> What is expected
Whenever "Images" appears in a line, please copy that line from the data.

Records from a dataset
*** Block opens ***
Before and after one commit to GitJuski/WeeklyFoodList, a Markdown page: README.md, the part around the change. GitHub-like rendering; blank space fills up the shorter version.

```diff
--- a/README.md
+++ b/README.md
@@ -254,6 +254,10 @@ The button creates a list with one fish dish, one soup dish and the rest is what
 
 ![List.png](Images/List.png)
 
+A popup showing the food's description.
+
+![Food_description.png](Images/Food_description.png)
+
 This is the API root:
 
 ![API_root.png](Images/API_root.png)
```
*** Block closes ***
*** Block opens ***
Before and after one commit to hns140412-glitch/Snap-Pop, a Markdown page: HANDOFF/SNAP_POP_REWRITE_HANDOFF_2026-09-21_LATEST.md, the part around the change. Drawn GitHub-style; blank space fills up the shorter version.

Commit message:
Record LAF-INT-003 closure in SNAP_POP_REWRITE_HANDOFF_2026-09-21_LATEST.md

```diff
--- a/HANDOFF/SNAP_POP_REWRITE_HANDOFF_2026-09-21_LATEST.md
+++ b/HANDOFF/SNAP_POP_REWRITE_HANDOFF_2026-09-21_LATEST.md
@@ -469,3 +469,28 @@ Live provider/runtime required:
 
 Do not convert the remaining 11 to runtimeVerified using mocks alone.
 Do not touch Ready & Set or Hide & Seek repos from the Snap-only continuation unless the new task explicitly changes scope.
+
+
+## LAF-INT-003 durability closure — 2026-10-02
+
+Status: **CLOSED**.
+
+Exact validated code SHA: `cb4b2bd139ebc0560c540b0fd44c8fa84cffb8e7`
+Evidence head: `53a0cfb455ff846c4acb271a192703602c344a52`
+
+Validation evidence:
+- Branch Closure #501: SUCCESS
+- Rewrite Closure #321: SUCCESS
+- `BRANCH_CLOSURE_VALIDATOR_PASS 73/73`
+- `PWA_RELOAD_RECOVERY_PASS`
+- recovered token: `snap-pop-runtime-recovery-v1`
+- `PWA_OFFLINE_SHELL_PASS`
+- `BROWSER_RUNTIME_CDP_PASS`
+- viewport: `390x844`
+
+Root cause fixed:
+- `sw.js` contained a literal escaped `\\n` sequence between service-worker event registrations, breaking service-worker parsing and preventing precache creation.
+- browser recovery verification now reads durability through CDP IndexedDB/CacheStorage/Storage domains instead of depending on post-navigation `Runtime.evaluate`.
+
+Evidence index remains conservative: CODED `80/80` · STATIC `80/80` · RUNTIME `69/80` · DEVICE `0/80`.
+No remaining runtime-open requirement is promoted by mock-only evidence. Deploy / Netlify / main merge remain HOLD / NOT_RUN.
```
*** Block closes ***
*** Block opens ***
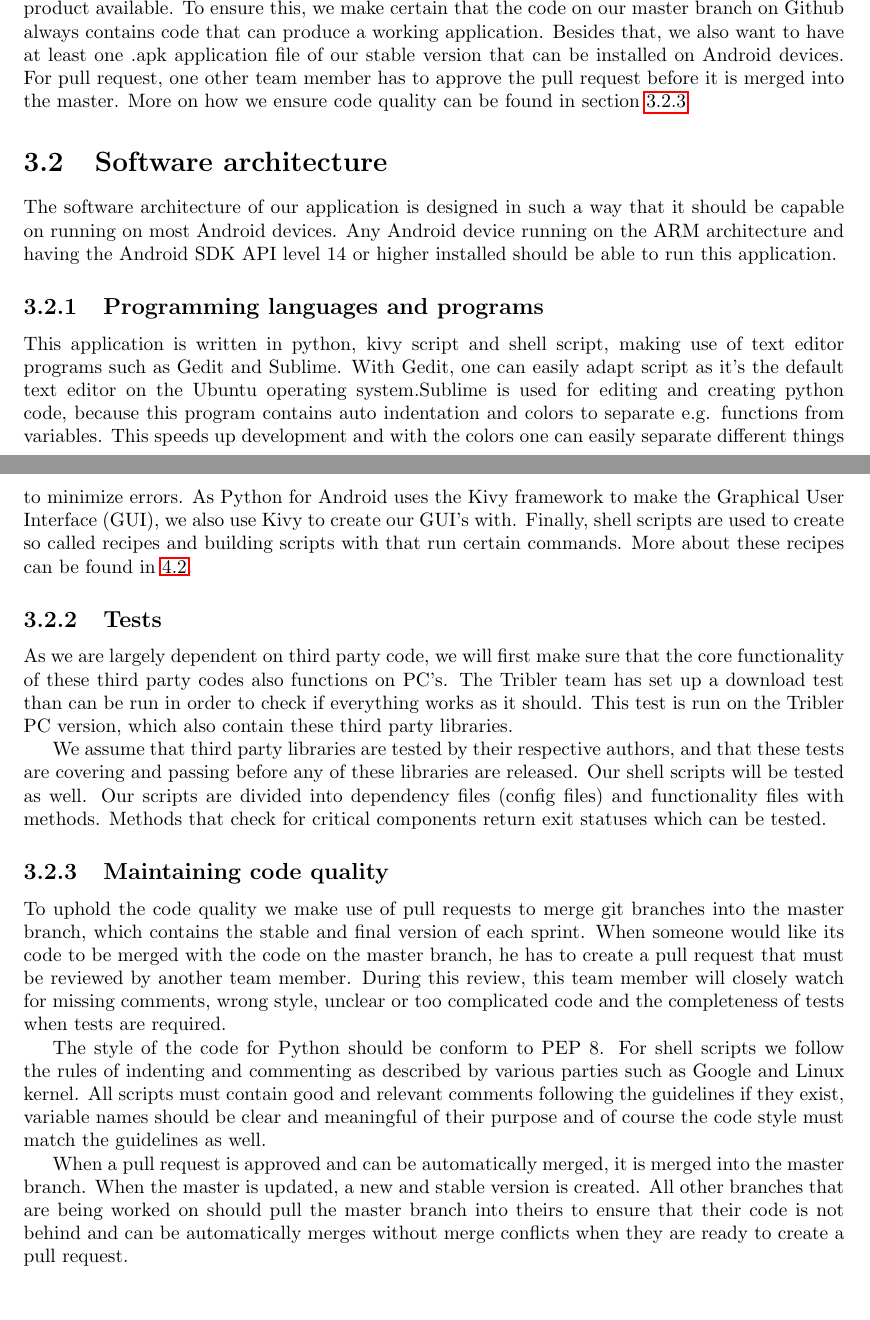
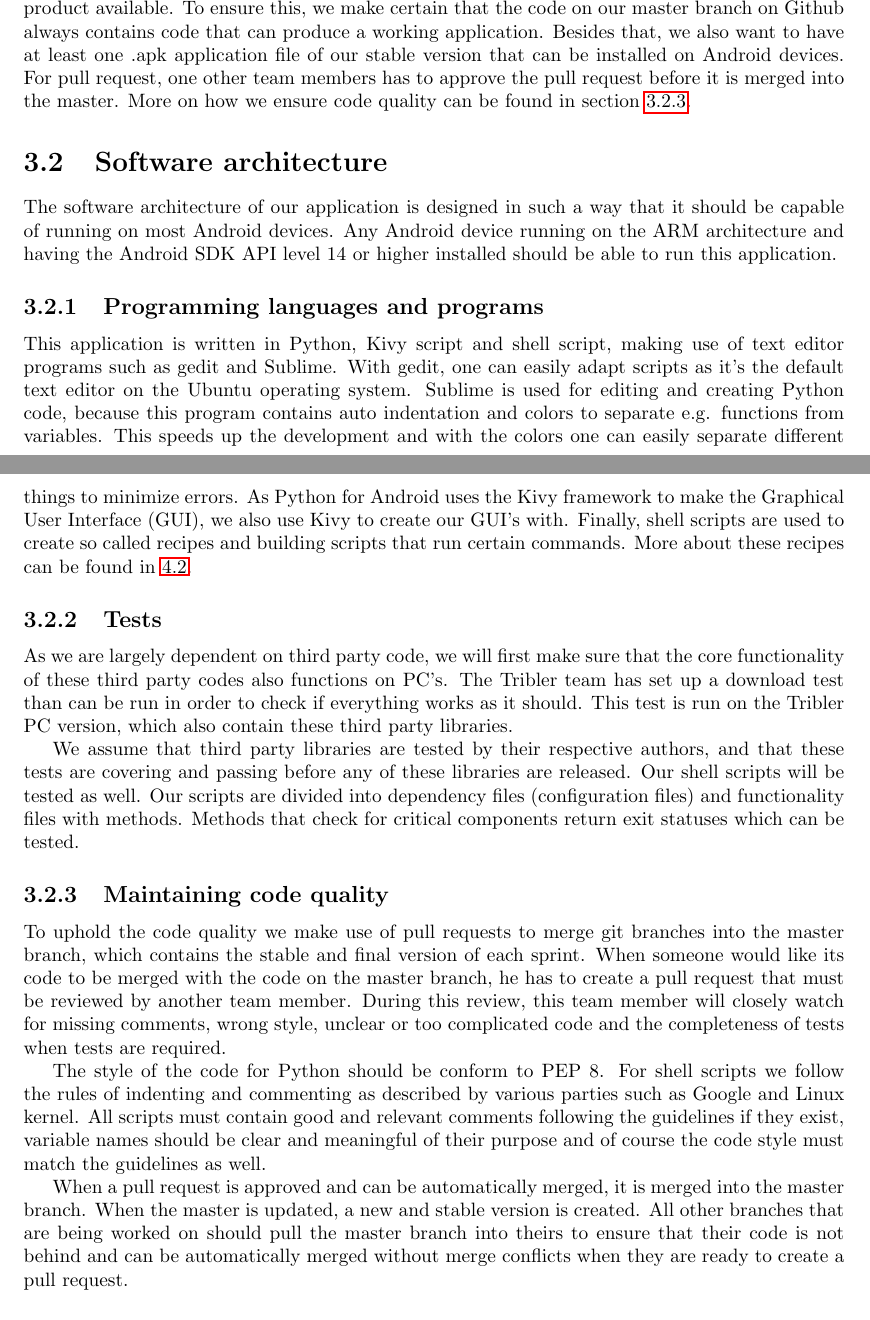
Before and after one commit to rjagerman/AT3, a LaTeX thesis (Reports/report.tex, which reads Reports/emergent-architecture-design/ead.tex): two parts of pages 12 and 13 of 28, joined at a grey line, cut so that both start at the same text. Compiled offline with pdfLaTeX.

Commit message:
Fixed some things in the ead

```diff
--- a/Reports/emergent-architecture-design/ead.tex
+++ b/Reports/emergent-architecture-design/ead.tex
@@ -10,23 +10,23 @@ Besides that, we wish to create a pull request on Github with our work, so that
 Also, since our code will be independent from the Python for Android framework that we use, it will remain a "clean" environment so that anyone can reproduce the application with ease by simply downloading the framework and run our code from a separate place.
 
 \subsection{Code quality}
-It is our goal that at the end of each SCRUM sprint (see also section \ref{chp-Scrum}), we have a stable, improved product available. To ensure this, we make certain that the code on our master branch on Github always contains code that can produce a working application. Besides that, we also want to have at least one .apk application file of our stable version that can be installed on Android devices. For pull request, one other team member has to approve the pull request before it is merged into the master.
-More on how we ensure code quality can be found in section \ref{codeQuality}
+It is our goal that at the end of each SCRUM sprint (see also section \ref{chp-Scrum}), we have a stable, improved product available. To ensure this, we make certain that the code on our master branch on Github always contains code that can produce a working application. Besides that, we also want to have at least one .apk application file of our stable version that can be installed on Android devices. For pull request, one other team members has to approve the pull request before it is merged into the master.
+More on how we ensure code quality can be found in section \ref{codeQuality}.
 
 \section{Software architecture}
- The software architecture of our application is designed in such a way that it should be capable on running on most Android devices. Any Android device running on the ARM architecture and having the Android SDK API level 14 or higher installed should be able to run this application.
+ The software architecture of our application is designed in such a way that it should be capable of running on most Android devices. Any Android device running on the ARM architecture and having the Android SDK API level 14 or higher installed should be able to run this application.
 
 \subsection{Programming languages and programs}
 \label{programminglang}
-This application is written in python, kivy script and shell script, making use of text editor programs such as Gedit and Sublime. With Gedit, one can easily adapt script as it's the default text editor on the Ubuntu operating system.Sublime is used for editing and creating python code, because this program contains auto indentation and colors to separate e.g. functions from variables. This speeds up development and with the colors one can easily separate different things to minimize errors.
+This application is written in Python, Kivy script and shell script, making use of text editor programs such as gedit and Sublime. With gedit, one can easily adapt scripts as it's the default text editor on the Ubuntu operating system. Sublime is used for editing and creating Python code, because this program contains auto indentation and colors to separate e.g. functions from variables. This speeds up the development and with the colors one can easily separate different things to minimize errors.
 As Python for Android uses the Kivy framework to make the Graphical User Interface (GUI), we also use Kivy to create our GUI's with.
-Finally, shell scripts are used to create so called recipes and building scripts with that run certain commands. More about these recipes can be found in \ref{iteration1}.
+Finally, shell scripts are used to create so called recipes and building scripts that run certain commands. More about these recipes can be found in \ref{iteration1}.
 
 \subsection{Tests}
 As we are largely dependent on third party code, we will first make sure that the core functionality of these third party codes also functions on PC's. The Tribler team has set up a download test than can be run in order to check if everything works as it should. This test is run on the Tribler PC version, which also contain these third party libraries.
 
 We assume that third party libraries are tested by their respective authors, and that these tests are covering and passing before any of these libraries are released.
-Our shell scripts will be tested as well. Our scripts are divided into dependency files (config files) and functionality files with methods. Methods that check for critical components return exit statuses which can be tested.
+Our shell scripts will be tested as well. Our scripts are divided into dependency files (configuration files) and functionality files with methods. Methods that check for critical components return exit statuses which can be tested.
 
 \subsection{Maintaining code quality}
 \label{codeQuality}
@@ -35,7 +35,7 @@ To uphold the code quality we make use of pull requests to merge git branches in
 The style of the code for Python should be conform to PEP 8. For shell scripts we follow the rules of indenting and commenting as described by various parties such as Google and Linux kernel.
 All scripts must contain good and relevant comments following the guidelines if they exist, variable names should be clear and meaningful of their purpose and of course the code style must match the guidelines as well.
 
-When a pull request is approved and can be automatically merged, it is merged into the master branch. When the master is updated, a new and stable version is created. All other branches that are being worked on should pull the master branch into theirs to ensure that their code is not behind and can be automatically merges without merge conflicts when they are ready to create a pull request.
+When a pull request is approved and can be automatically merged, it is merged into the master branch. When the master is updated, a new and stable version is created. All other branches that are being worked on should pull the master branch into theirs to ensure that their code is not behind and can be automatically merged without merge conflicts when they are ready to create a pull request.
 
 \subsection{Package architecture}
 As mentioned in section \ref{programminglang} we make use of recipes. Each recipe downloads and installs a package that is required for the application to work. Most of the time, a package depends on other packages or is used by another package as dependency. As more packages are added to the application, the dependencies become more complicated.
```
*** Block closes ***
> The completed task
 ![List.png](Images/List.png)
+![Food_description.png](Images/Food_description.png)
 ![API_root.png](Images/API_root.png)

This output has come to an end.